Predictive testing to identify patients who may benefit from larotrectinib and other TRK-inhibitors is necessary from a clinical and economic viewpoint. In colorectal carcinoma for example, high microsatellite instability (MSI-h) status is predictive of response to checkpoint inhibitors (CPI) and is already being tested in most larger pathology departments in Switzerland. Notably, physicians/hospitals outside a University Hospital already have access to NTRK testing via the network and interaction to a molecular tumor board provided by different pathology departments. Future health economic assessments of NTRK testing strategies to identify the most cost-effective approach and economic impact of such strategies is required. Indeed, a Swiss cost-effectiveness analysis of different predictive testing strategies in the adjuvant setting has already been performed for breast cancer testing.28


Because the presence of NTRK gene fusions opens up new treatment options, it is necessary to ensure that diagnostic testing in pathology institutes is of a high quality and takes place within an accredited framework. Detection can be carried out by means of immunohistochemistry, next-generation sequencing or fluorescence in situ hybridization. Various algorithms for NTRK testing are proposed by international organizations. In Switzerland, the requirement for testing to be carried out promptly, so that appropriate therapies can be initiated as early as possible, is being met by pathology institutes.

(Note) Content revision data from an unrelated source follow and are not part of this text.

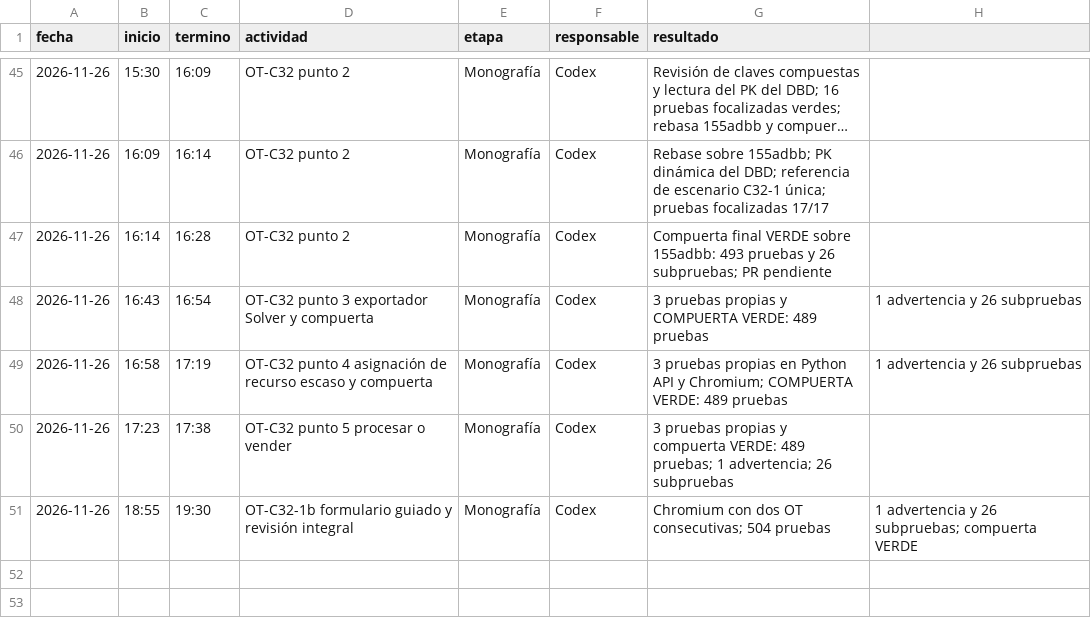
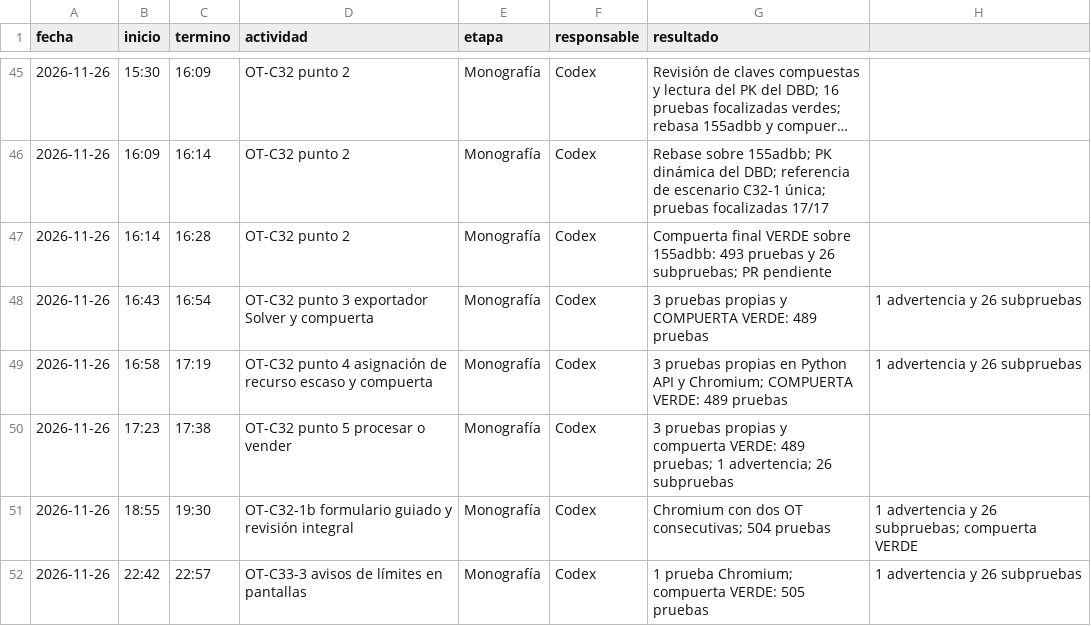
Before and after one commit to patrickpaucara-eng/sistema-costos-consolidado, a CSV file: docs/entrega/tiempos/codex.csv, drawn as a sheet; only a part is shown, gaps mark what is left out; long unchanged cells end in ….

Commit message:
C33-3 mostrar límites del modelo en pantallas

```diff
--- a/docs/entrega/tiempos/codex.csv
+++ b/docs/entrega/tiempos/codex.csv
@@ -51 +51,2 @@ fecha,inicio,termino,actividad,etapa,responsable,resultado
 2026-11-26,18:55,19:30,OT-C32-1b formulario guiado y revisión integral,Monografía,Codex,Chromium con dos OT consecutivas; 504 pruebas, 1 advertencia y 26 subpruebas; compuerta VERDE
+2026-11-26,22:42,22:57,OT-C33-3 avisos de límites en pantallas,Monografía,Codex,1 prueba Chromium; compuerta VERDE: 505 pruebas, 1 advertencia y 26 subpruebas
```
Also changed, not shown: 4 other files.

  • With the authorization of the first TRK inhibitor in Switzerland, larotrectinib (Vitrakvi®), targeted NTRK testing is gaining importance.

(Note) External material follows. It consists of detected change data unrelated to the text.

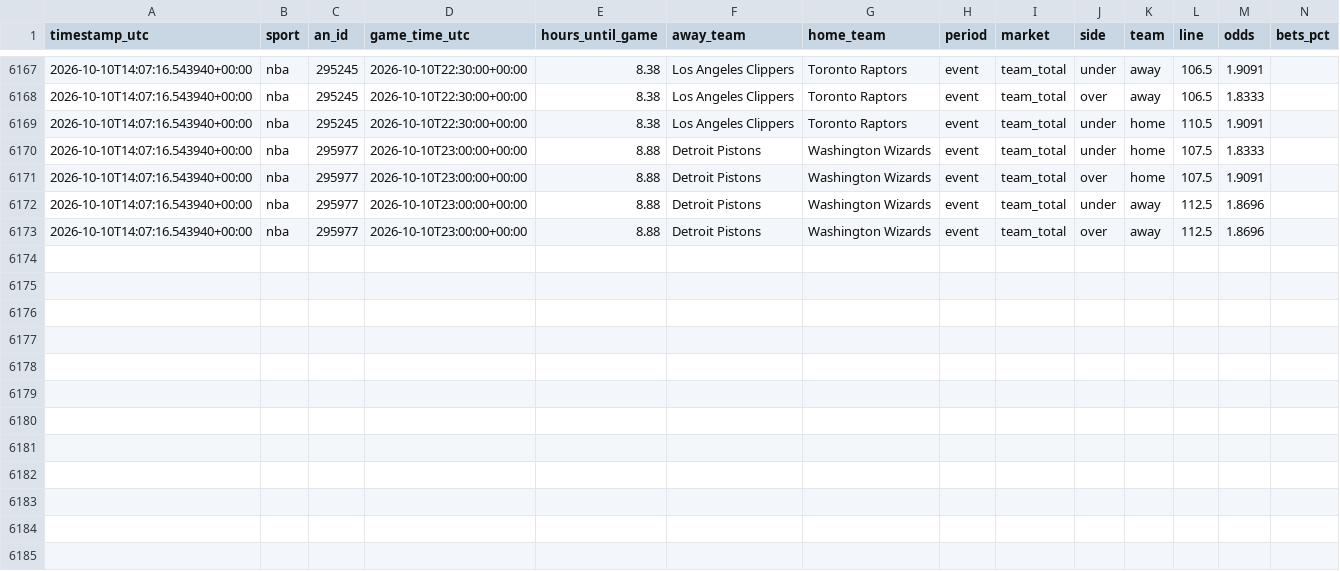
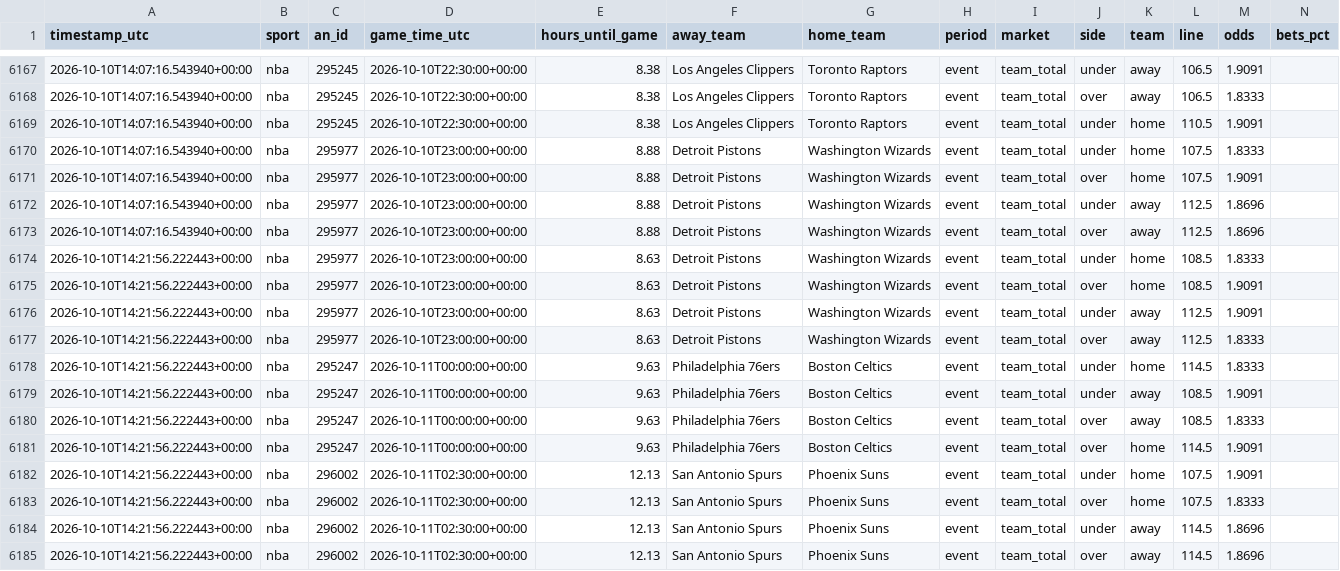
Before and after one commit to fallking123/money-flow-tracker, a CSV file: docs/data/nba/extra_odds_2026-10.csv, drawn as a sheet; only a part is shown, gaps mark what is left out; rows hold the shown columns only; the diff names each change by its address in the sheet, - before the commit and + after, or states it on an @@ line.

```diff
--- a/docs/data/nba/extra_odds_2026-10.csv
+++ b/docs/data/nba/extra_odds_2026-10.csv
+row 6174: 2026-10-10T14:21:56.222443+00:00 | nba | 295977 | 2026-10-10T23:00:00+00:00 | 8.63 | Detroit Pistons | Washington Wizards | event | team_total | under | home | 108.5 | 1.8333
+row 6175: 2026-10-10T14:21:56.222443+00:00 | nba | 295977 | 2026-10-10T23:00:00+00:00 | 8.63 | Detroit Pistons | Washington Wizards | event | team_total | over | home | 108.5 | 1.9091
+row 6176: 2026-10-10T14:21:56.222443+00:00 | nba | 295977 | 2026-10-10T23:00:00+00:00 | 8.63 | Detroit Pistons | Washington Wizards | event | team_total | under | away | 112.5 | 1.9091
+row 6177: 2026-10-10T14:21:56.222443+00:00 | nba | 295977 | 2026-10-10T23:00:00+00:00 | 8.63 | Detroit Pistons | Washington Wizards | event | team_total | over | away | 112.5 | 1.8333
+row 6178: 2026-10-10T14:21:56.222443+00:00 | nba | 295247 | 2026-10-11T00:00:00+00:00 | 9.63 | Philadelphia 76ers | Boston Celtics | event | team_total | under | home | 114.5 | 1.8333
+row 6179: 2026-10-10T14:21:56.222443+00:00 | nba | 295247 | 2026-10-11T00:00:00+00:00 | 9.63 | Philadelphia 76ers | Boston Celtics | event | team_total | under | away | 108.5 | 1.9091
+row 6180: 2026-10-10T14:21:56.222443+00:00 | nba | 295247 | 2026-10-11T00:00:00+00:00 | 9.63 | Philadelphia 76ers | Boston Celtics | event | team_total | over | away | 108.5 | 1.8333
+row 6181: 2026-10-10T14:21:56.222443+00:00 | nba | 295247 | 2026-10-11T00:00:00+00:00 | 9.63 | Philadelphia 76ers | Boston Celtics | event | team_total | over | home | 114.5 | 1.9091
+row 6182: 2026-10-10T14:21:56.222443+00:00 | nba | 296002 | 2026-10-11T02:30:00+00:00 | 12.13 | San Antonio Spurs | Phoenix Suns | event | team_total | under | home | 107.5 | 1.9091
+row 6183: 2026-10-10T14:21:56.222443+00:00 | nba | 296002 | 2026-10-11T02:30:00+00:00 | 12.13 | San Antonio Spurs | Phoenix Suns | event | team_total | over | home | 107.5 | 1.8333
+row 6184: 2026-10-10T14:21:56.222443+00:00 | nba | 296002 | 2026-10-11T02:30:00+00:00 | 12.13 | San Antonio Spurs | Phoenix Suns | event | team_total | under | away | 114.5 | 1.8696
+row 6185: 2026-10-10T14:21:56.222443+00:00 | nba | 296002 | 2026-10-11T02:30:00+00:00 | 12.13 | San Antonio Spurs | Phoenix Suns | event | team_total | over | away | 114.5 | 1.8696
```
Also changed, not shown: docs/data/mlb/odds_books_2026-10.csv, docs/data/mlb/odds_history_2026-10.csv, 15 other files.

  • NTRK gene fusion detection is indicated for rare pediatric tumors and for adult patients with rare forms of secretory breast cancer or salivary gland cancer.

  • NTRK testing can also open up new treatment options for common metastatic tumors in adults (lung and colon carcinoma).

  • Various diagnostic algorithms exist for detecting NTRK gene fusions, each of which propose a specific approach for defined clinical scenarios.

  • Treatments of generally rare NTRK-positive tumors with a TRK inhibitor should be documented in quality-assured, internationally networked registers.1


The authors declare that the study was conducted in the absence of any commercial or financial relationships that could be construed as a potential conflict of interest.

Author Contributions

All authors contributed to and approved the final manuscript.


We should like to thank Dr. Ellen Heitlinger (H+O communications Ltd., Zurich, Switzerland) for her support with editing the manuscript (including fact checking, linguistic editing, referencing, creation of figures, formatting, proofreading), supported financially by Bayer (Schweiz) AG. Bayer (Schweiz) AG was involved in the final fact check before submission, although the ultimate responsibility for the contents, conclusions and interpretations lies solely with the authors.